Should proprietary security modules be allowed? The Linux Security Module project has been working since last April to create a flexible framework that would allow the plugging of arbitrary enhanced security mechanisms into the kernel. To that end, the LSM hackers have created a lengthy series of hooks which will allow a security module to make decisions on just about any operation that a process can perform. Those who are interested in what the security module interface looks like can get a view from the well-documented security.h include file provided with the LSM patch.
The LSM patch is approaching readiness for inclusion into the (2.5) kernel. This proximity caused Greg Kroah-Hartman, perhaps rather belatedly, to submit a patch limiting the use of the security.h file to modules licensed as free software. The effect of this change is to say that all security modules must be free software; no proprietary modules need apply.
The longstanding policy for Linux kernel modules, of course, has been that closed-source modules are allowed, as long as they follow the (not well defined) module interface. Restricting security modules may seem, at first blush, to be a deviation from this policy. Proprietary driver modules may be loaded, why not proprietary security modules? Numerous objections to the restriction have been posted, mostly arguing along these lines. There has also been an argument that the restriction is, itself, a violation of the GPL.
The security module patch, however, is a major change to the module interface. With this new interface, a module can easily hook code into many parts of the kernel; very few operations are left untouched. Thus, security modules can change the functionality of the kernel in ways that, under the current module interface, are not possible. Using this interface, a proprietary module could add much interesting new code, which may have nothing to do with security, to the kernel.
Greg has, for now, removed the restriction as a result of the controversy. In the end, Linus will probably have to make the decision. Given that closed-source security modules will be able to do many things that are currently forbidden to proprietary code, however, there is a good chance that the security module patch will not be accepted without a licensing restriction.
(The latest security module patch is the September 23 version).

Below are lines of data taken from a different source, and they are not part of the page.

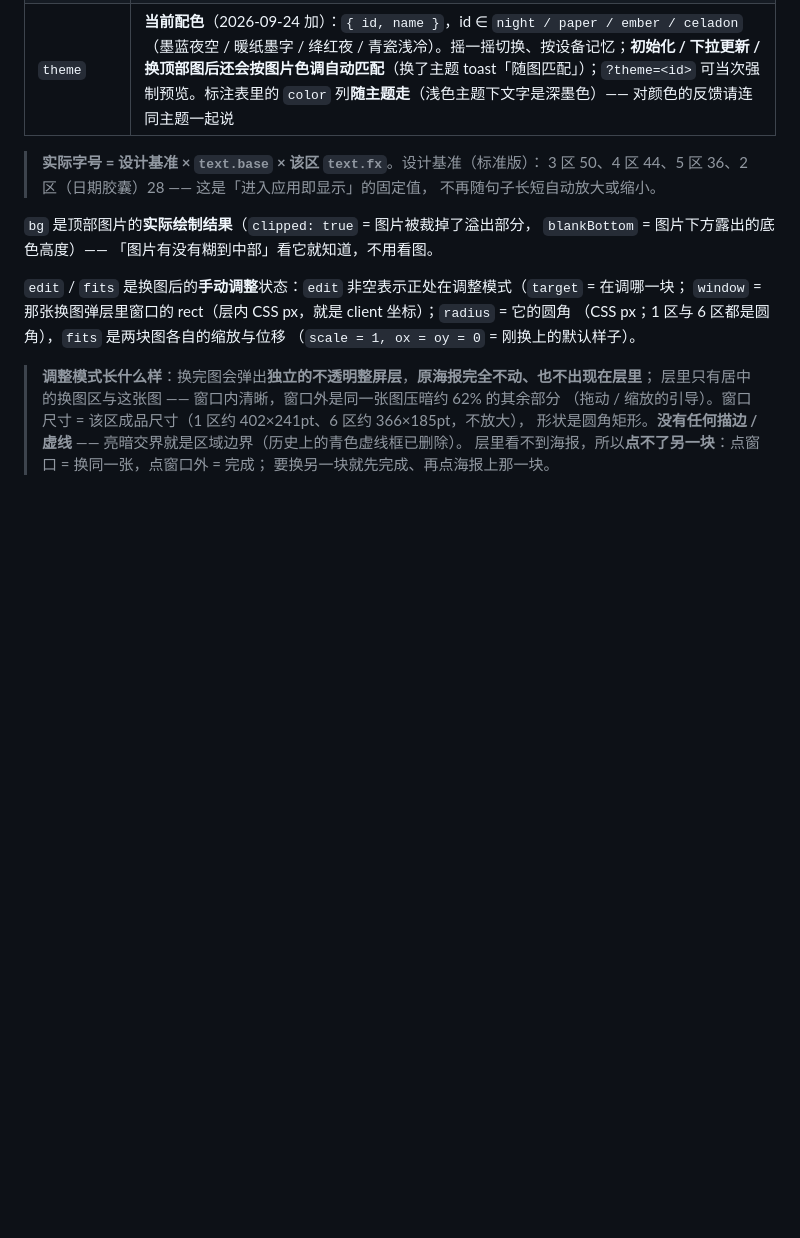
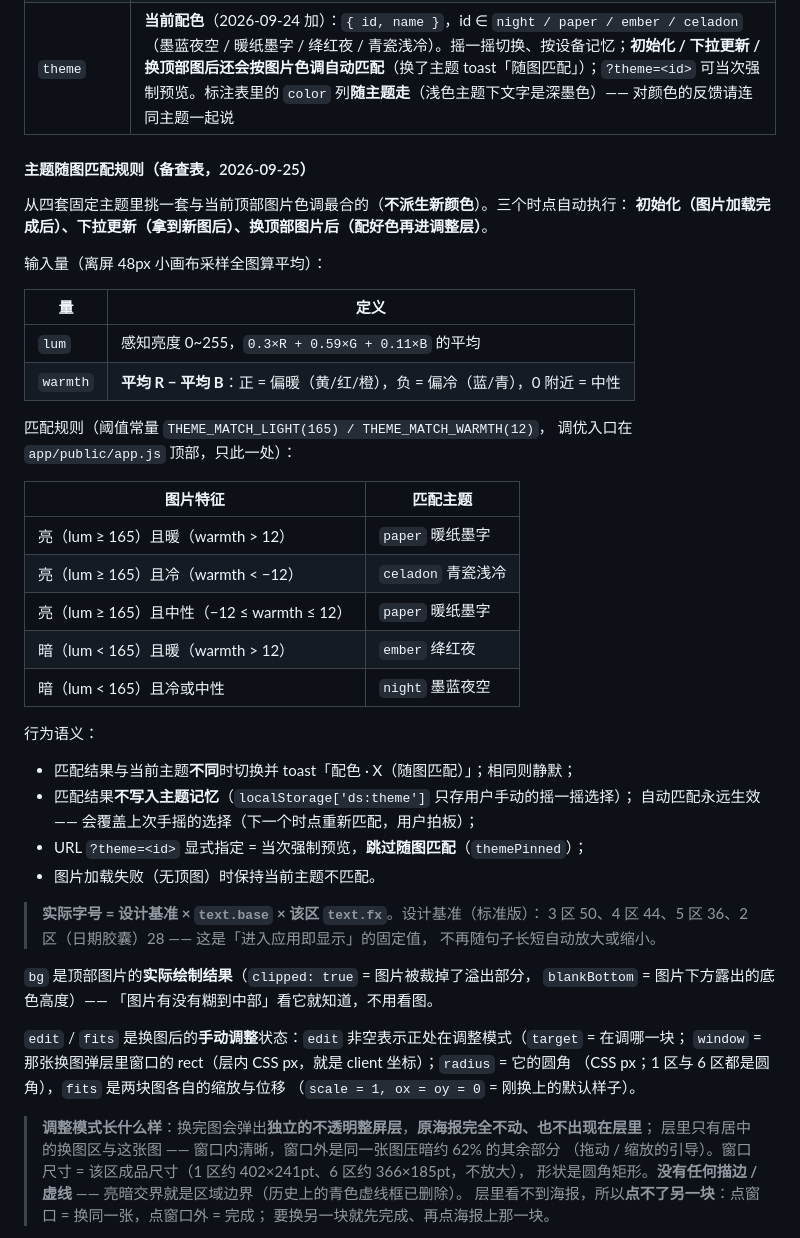
Before and after one commit to jiyeqian/dailysentence, a Markdown page: docs/标注通道-使用手册.md, the part around the change. GitHub-like rendering; blank space fills up the shorter version.

```diff
--- a/docs/标注通道-使用手册.md
+++ b/docs/标注通道-使用手册.md
@@ -175,6 +175,37 @@ NODE_PATH=~/.workbuddy/binaries/node/workspace/node_modules \
 | `text.x` | 正文左基线（标准版 48；长版 84） |
 | `text.band` | 中部活动区 `{ top, h }`（2 区放大时胶囊变高，活动区整体下移并变矮） |
 | `theme` | **当前配色**（2026-09-24 加）：`{ id, name }`，id ∈ `night / paper / ember / celadon`（墨蓝夜空 / 暖纸墨字 / 绛红夜 / 青瓷浅冷）。摇一摇切换、按设备记忆；**初始化 / 下拉更新 / 换顶部图后还会按图片色调自动匹配**（换了主题 toast「随图匹配」）；`?theme=<id>` 可当次强制预览。标注表里的 `color` 列**随主题走**（浅色主题下文字是深墨色）—— 对颜色的反馈请连同主题一起说 |
+
+#### 主题随图匹配规则（备查表，2026-09-25）
+
+从四套固定主题里挑一套与当前顶部图片色调最合的（**不派生新颜色**）。三个时点自动执行：
+**初始化（图片加载完成后）、下拉更新（拿到新图后）、换顶部图片后（配好色再进调整层）**。
+
+输入量（离屏 48px 小画布采样全图算平均）：
+
+| 量 | 定义 |
+| --- | --- |
+| `lum` | 感知亮度 0~255，`0.3×R + 0.59×G + 0.11×B` 的平均 |
+| `warmth` | **平均 R − 平均 B**：正 = 偏暖（黄/红/橙），负 = 偏冷（蓝/青），0 附近 = 中性 |
+
+匹配规则（阈值常量 `THEME_MATCH_LIGHT(165) / THEME_MATCH_WARMTH(12)`，
+调优入口在 `app/public/app.js` 顶部，只此一处）：
+
+| 图片特征 | 匹配主题 |
+| --- | --- |
+| 亮（lum ≥ 165）且暖（warmth > 12） | `paper` 暖纸墨字 |
+| 亮（lum ≥ 165）且冷（warmth < −12） | `celadon` 青瓷浅冷 |
+| 亮（lum ≥ 165）且中性（−12 ≤ warmth ≤ 12） | `paper` 暖纸墨字 |
+| 暗（lum < 165）且暖（warmth > 12） | `ember` 绛红夜 |
+| 暗（lum < 165）且冷或中性 | `night` 墨蓝夜空 |
+
+行为语义：
+
+- 匹配结果与当前主题**不同**时切换并 toast「配色 · X（随图匹配）」；相同则静默；
+- 匹配结果**不写入主题记忆**（`localStorage['ds:theme']` 只存用户手动的摇一摇选择）；
+  自动匹配永远生效 —— 会覆盖上次手摇的选择（下一个时点重新匹配，用户拍板）；
+- URL `?theme=<id>` 显式指定 = 当次强制预览，**跳过随图匹配**（`themePinned`）；
+- 图片加载失败（无顶图）时保持当前主题不匹配。
 
 > **实际字号 = 设计基准 × `text.base` × 该区 `text.fx`**。设计基准（标准版）：
 > 3 区 50、4 区 44、5 区 36、2 区（日期胶囊）28 —— 这是「进入应用即显示」的固定值，
```
Also changed, not shown: CODEBUDDY.md (+17 -8 lines), app/README.md (+10 -1 lines).
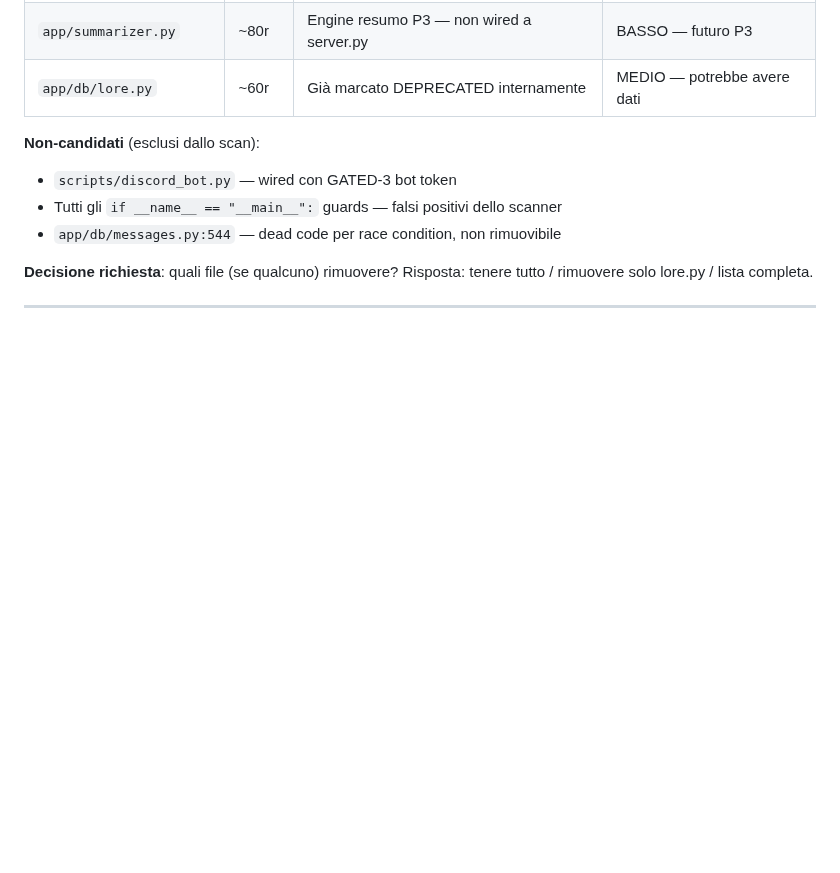
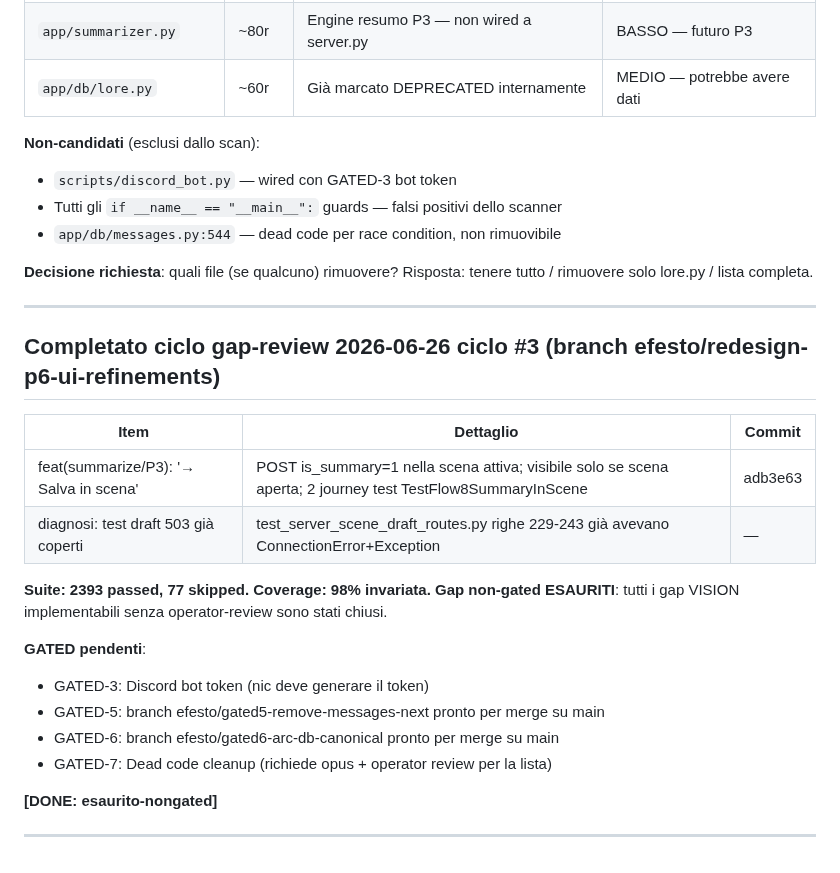
Before and after one commit to OracleCLM/Quill-of-Calliope, a Markdown page: .planning/CALLIOPE_GATED_FOR_NIC.md, the part around the change. Rendered like a GitHub page; blank space fills up the shorter version.

Commit message:
chore(planning): ciclo gap-review 2026-06-26 #3 — [DONE: esaurito-nongated]
Summarize → Salva in scena implementato (VISION Principio 3).
Gap non-gated esauriti. GATED-3/5/6/7 documentati.

Co-Authored-By: Claude Sonnet 4.6 <noreply@anthropic.com>

```diff
--- a/.planning/CALLIOPE_GATED_FOR_NIC.md
+++ b/.planning/CALLIOPE_GATED_FOR_NIC.md
@@ -432,3 +432,23 @@ Branch dedicato: `efesto/gated6-arc-db-canonical` — non ancora mergato su main
 **Decisione richiesta**: quali file (se qualcuno) rimuovere? Risposta: tenere tutto / rimuovere solo lore.py / lista completa.
 
 ---
+
+## Completato ciclo gap-review 2026-06-26 ciclo #3 (branch efesto/redesign-p6-ui-refinements)
+
+| Item | Dettaglio | Commit |
+|------|-----------|--------|
+| feat(summarize/P3): '→ Salva in scena' | POST is_summary=1 nella scena attiva; visibile solo se scena aperta; 2 journey test TestFlow8SummaryInScene | adb3e63 |
+| diagnosi: test draft 503 già coperti | test_server_scene_draft_routes.py righe 229-243 già avevano ConnectionError+Exception | — |
+
+**Suite: 2393 passed, 77 skipped. Coverage: 98% invariata.**
+**Gap non-gated ESAURITI**: tutti i gap VISION implementabili senza operator-review sono stati chiusi.
+
+**GATED pendenti**:
+- GATED-3: Discord bot token (nic deve generare il token)
+- GATED-5: branch efesto/gated5-remove-messages-next pronto per merge su main
+- GATED-6: branch efesto/gated6-arc-db-canonical pronto per merge su main
+- GATED-7: Dead code cleanup (richiede opus + operator review per la lista)
+
+**[DONE: esaurito-nongated]**
+
+---
```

A proposal for module initialization changes. Rusty Russell has posted a proposal for changes to the module loading and initialization code in 2.5. These changes have a couple of goals: (1) decreasing even further the differences between linked-in and modular code, and (2) addressing the remaining race conditions associated with loadable modules. The changes also simplify the module loading code, allow the automatic exporting of module parameters to /proc, and provide a "warm fuzzy bleeding edge feel."
If this scheme is adopted, the changes for modular code will be significant, but relatively straightforward. Module initialization, for example, will be split into two phases. The first sets everything up, but does not make the module visible to the rest of the kernel. It can fail, causing the entire module load to fail, without somebody else trying to access it halfway through. The second phase then makes the module visible, and is required to succeed. Unloading works in a similar way; the first phase makes the module invisible to new users in the kernel, while the second actually shuts the module down when no more users exist.
As of this writing, there have been no comments on the proposal; people must either like it, or they don't think 2.5 will ever happen.
Other patches and updates released this week (and the week before - we're catching up) include:
Section Editor: Jonathan Corbet
September 27, 2001